:: TASK GOAL ::
Scan the records for the string "html" and copy every line that holds it.

:: TASK INPUTS ::

====

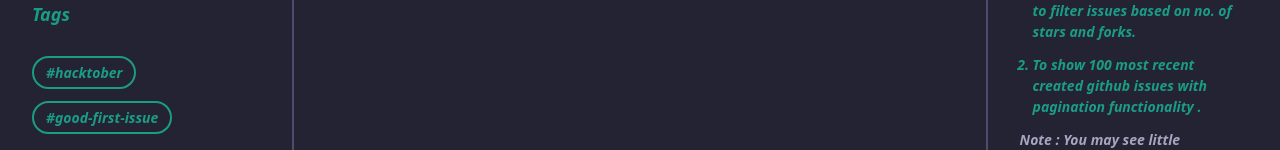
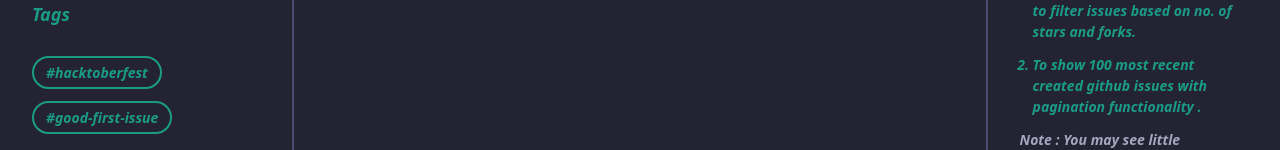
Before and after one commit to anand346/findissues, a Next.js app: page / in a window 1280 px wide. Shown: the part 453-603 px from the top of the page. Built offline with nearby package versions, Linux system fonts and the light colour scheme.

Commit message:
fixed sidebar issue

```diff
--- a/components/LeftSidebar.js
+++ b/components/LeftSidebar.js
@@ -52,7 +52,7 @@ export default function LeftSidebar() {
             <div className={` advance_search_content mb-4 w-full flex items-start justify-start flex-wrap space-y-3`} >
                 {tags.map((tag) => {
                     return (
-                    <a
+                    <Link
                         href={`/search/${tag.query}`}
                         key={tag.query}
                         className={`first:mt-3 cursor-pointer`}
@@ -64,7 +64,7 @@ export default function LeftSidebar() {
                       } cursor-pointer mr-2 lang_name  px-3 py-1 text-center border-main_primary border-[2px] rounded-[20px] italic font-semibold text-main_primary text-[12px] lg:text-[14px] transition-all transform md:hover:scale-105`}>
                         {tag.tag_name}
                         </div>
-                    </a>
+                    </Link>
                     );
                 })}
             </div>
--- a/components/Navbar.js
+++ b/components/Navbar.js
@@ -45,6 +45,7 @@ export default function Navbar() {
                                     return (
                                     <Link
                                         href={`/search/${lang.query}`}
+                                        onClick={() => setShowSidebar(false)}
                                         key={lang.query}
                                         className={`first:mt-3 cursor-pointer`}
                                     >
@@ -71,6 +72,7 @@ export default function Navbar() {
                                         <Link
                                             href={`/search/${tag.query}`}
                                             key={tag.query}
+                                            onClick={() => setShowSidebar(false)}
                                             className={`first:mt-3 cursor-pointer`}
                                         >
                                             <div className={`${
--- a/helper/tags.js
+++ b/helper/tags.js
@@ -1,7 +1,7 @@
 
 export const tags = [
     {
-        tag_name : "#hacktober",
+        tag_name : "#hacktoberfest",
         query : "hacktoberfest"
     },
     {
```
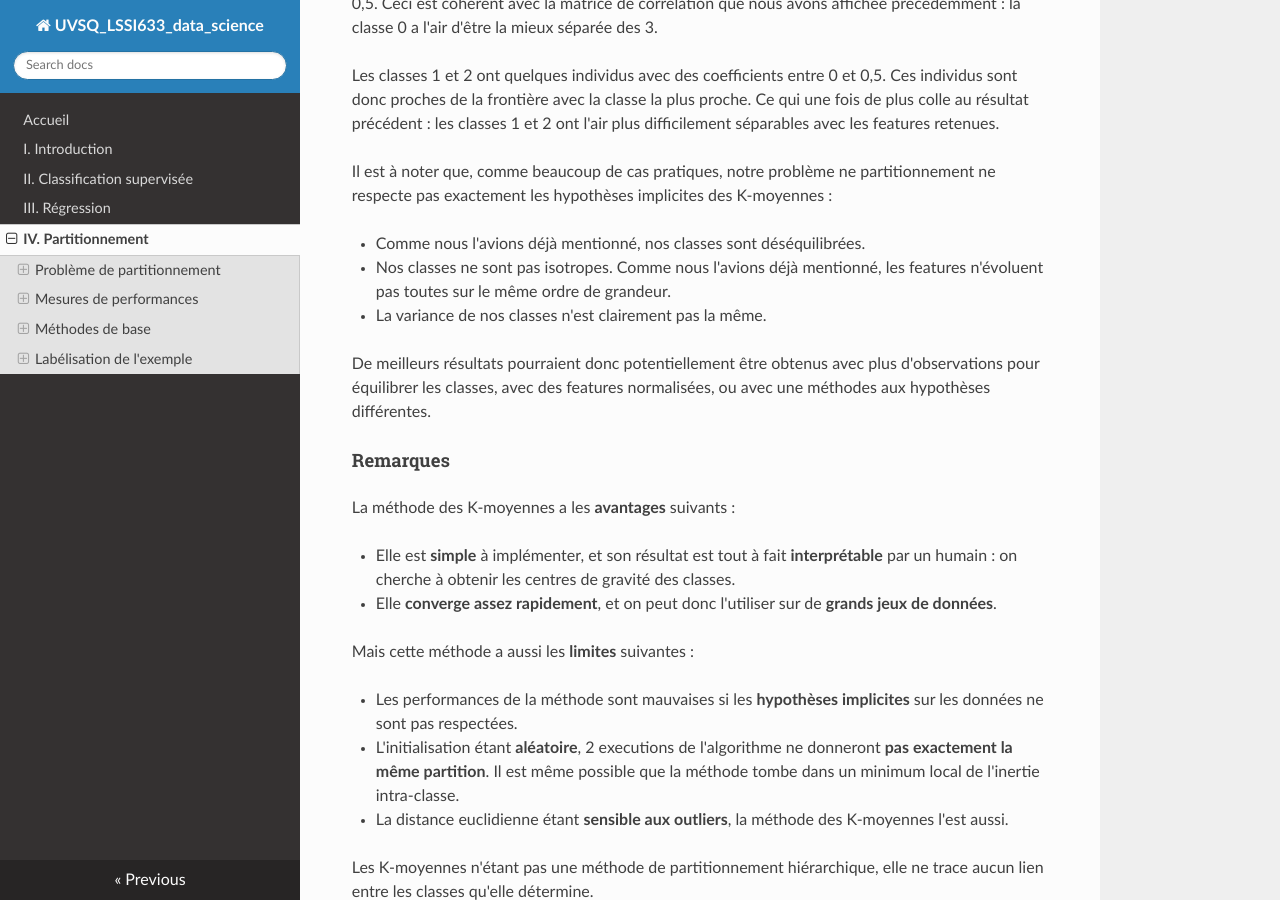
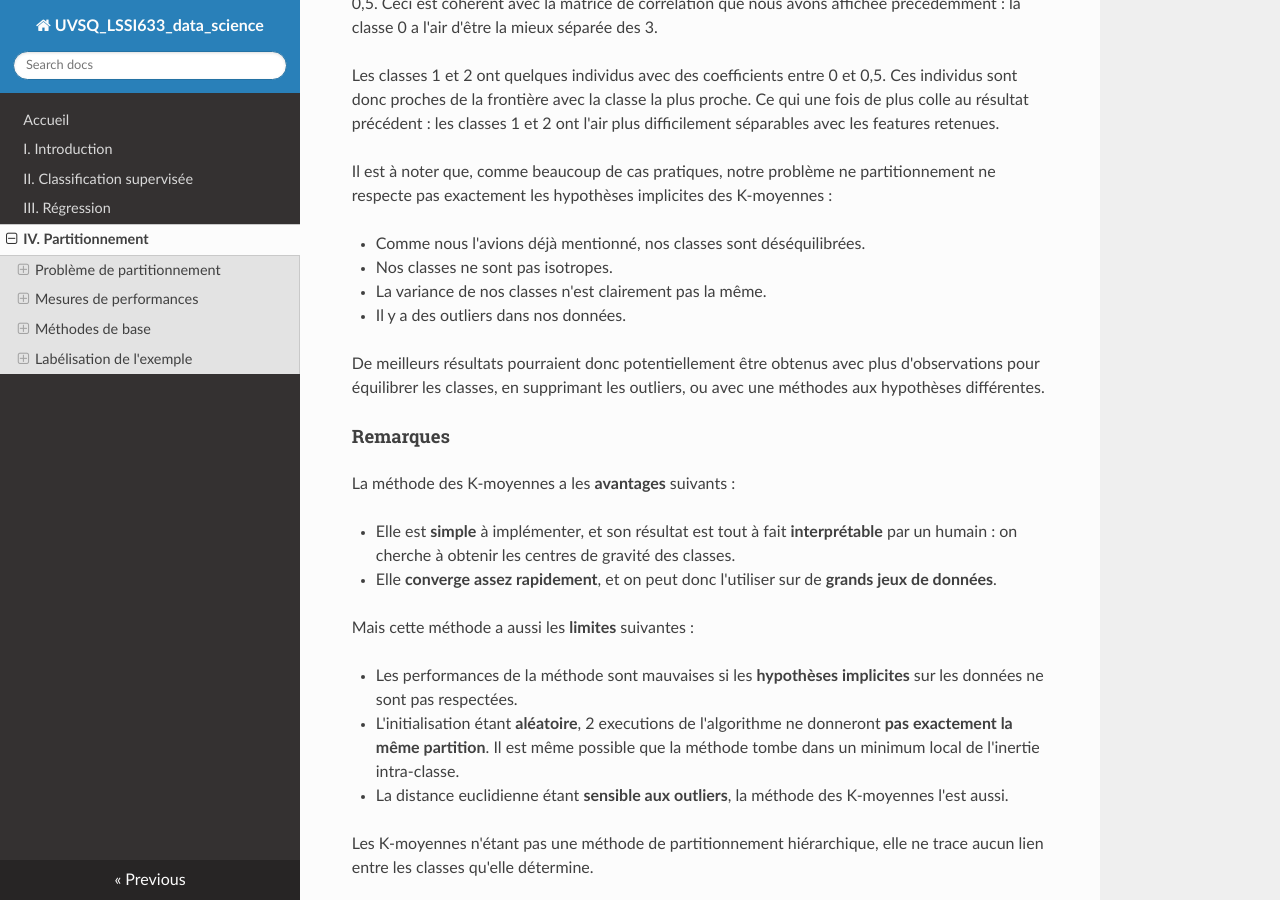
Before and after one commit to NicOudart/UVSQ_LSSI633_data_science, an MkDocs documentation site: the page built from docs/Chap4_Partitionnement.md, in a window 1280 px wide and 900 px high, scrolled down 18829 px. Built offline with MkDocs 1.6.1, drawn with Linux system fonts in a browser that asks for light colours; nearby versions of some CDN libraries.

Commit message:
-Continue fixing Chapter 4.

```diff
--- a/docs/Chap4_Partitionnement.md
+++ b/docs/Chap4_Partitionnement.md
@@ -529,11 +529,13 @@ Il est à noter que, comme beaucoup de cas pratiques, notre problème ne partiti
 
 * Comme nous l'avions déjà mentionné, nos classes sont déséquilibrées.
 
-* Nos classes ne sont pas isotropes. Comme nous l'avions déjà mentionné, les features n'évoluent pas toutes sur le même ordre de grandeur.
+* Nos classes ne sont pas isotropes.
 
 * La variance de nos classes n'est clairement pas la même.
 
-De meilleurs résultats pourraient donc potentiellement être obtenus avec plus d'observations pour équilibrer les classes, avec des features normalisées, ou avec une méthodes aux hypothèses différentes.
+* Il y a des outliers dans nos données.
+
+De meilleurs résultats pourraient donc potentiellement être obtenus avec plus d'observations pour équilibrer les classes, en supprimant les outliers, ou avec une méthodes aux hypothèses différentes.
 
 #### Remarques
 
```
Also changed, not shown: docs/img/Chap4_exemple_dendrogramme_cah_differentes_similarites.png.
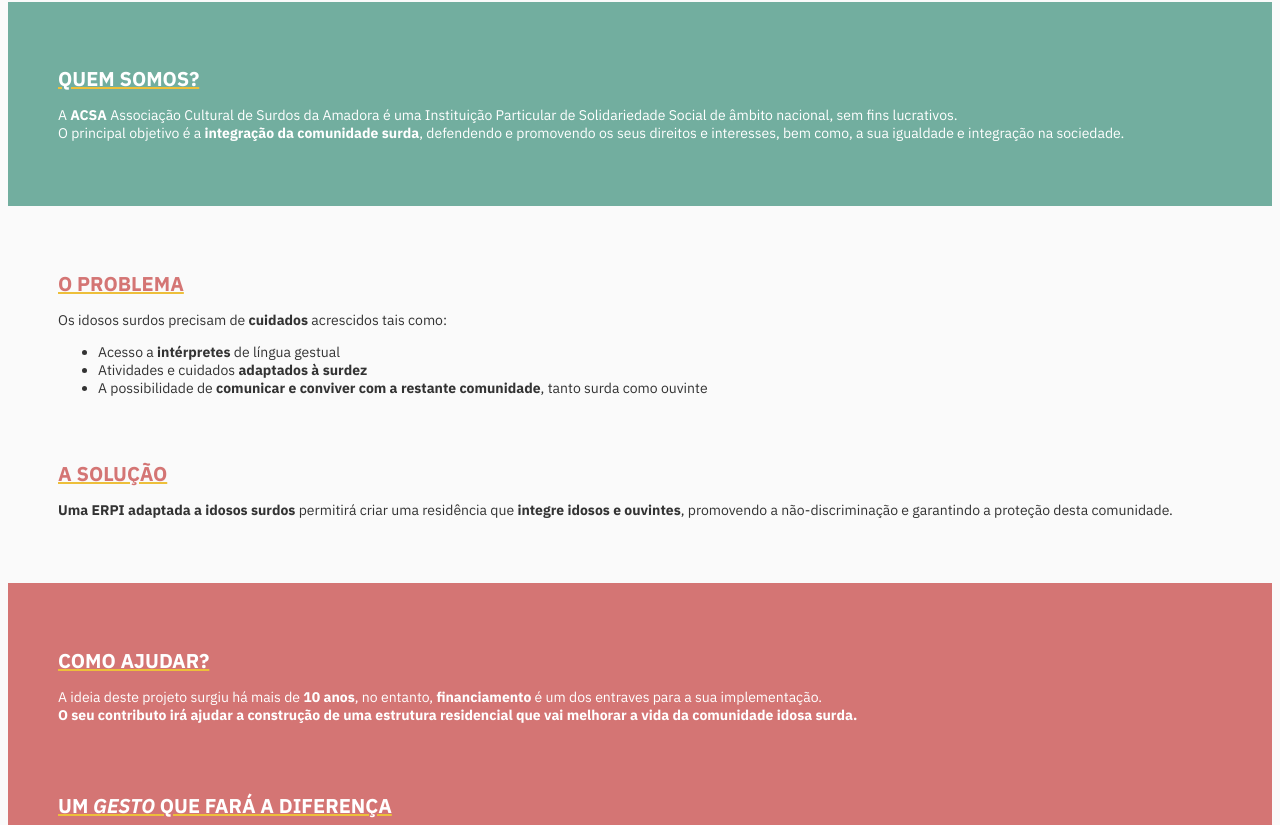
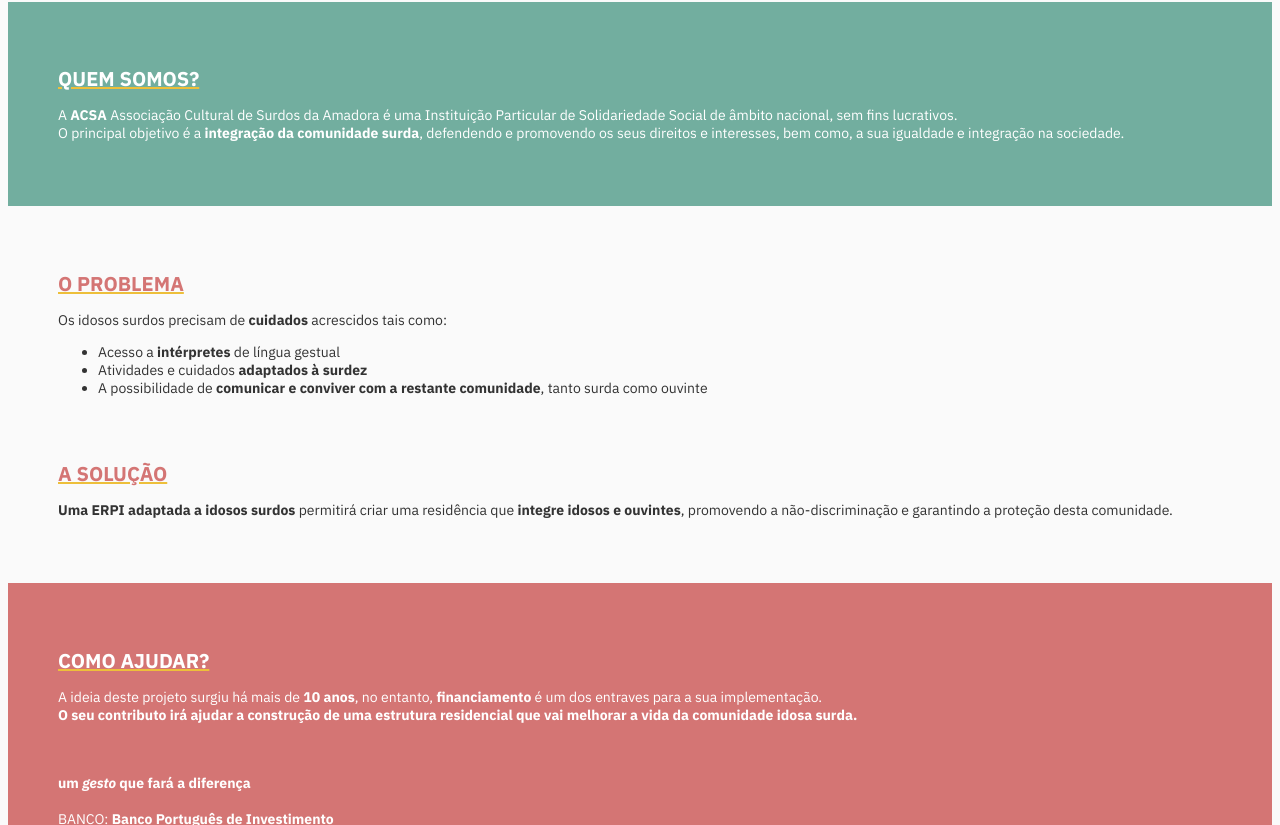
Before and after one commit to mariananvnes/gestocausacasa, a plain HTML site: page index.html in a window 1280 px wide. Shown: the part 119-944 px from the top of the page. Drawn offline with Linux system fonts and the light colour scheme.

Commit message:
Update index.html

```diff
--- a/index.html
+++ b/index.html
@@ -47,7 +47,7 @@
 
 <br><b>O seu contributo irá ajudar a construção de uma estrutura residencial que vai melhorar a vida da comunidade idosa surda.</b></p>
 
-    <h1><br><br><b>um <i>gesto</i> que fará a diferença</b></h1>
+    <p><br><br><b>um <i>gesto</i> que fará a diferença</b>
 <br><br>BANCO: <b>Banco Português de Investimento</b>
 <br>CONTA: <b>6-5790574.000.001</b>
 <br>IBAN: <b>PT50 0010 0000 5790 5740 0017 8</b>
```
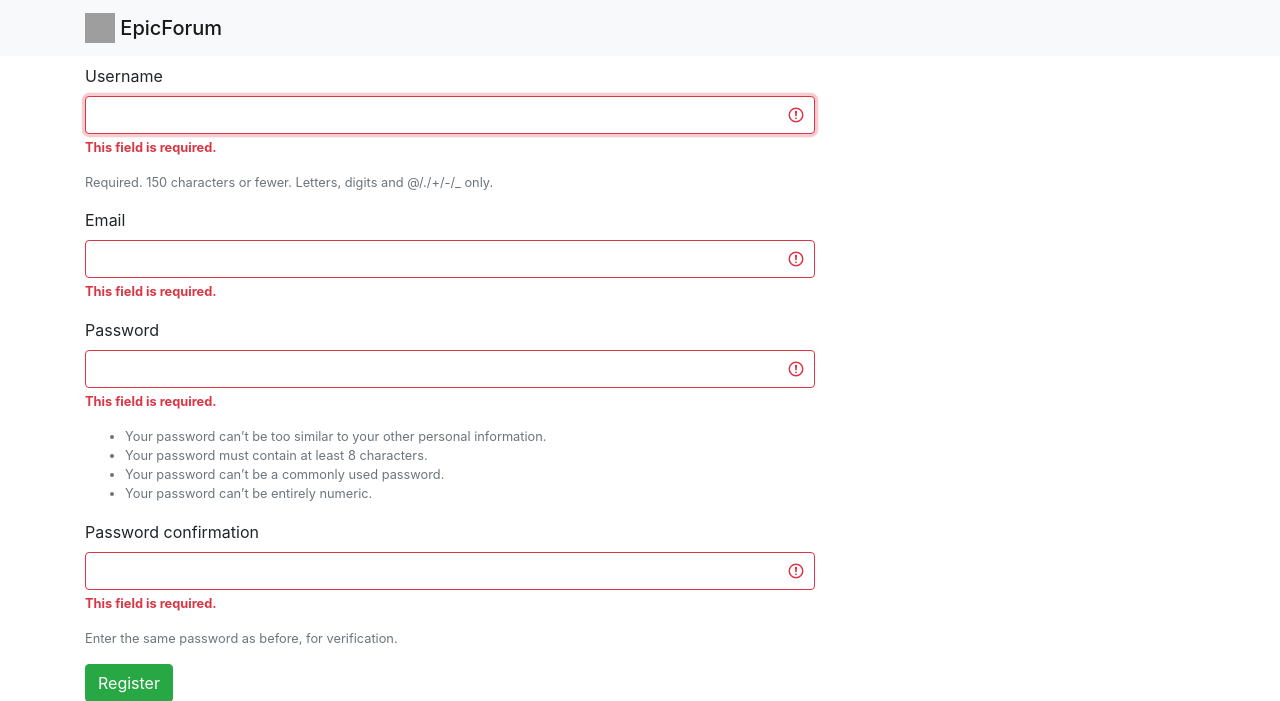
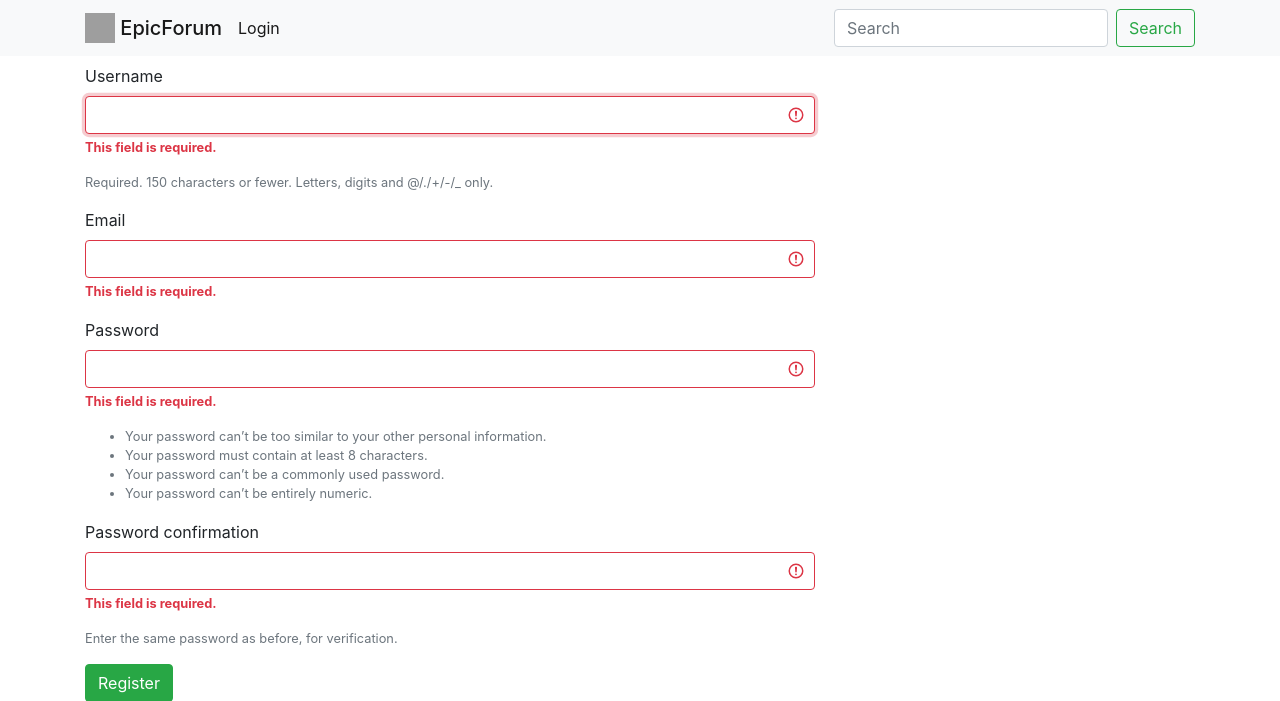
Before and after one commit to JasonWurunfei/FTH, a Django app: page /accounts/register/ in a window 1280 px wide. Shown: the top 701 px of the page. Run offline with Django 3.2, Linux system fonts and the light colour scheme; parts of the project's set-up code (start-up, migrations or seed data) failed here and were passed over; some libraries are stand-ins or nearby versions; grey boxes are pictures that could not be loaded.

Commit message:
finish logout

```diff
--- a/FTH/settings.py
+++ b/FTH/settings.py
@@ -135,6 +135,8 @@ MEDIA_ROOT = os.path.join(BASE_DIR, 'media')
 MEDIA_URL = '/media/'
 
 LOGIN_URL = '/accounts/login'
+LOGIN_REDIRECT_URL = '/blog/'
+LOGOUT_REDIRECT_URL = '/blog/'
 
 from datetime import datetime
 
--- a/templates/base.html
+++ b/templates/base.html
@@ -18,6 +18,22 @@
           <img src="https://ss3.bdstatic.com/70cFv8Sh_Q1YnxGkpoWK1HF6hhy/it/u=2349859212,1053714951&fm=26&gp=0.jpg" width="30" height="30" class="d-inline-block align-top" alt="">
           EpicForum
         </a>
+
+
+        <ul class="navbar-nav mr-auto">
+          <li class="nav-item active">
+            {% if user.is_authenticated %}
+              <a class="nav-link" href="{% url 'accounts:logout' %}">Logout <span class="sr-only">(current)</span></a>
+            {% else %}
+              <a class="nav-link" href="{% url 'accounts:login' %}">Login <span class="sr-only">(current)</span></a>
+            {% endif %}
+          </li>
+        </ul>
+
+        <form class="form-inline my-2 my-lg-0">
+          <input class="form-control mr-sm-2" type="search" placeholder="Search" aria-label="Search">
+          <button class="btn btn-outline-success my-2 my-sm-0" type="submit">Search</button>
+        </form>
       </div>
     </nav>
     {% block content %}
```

====

:: SOLUTION TO THIS TASK ::
Before and after one commit to mariananvnes/gestocausacasa, a plain HTML site: page index.html in a window 1280 px wide. Shown: the part 119-944 px from the top of the page. Drawn offline with Linux system fonts and the light colour scheme.
Update index.html
--- a/index.html
+++ b/index.html
--- a/templates/base.html
+++ b/templates/base.html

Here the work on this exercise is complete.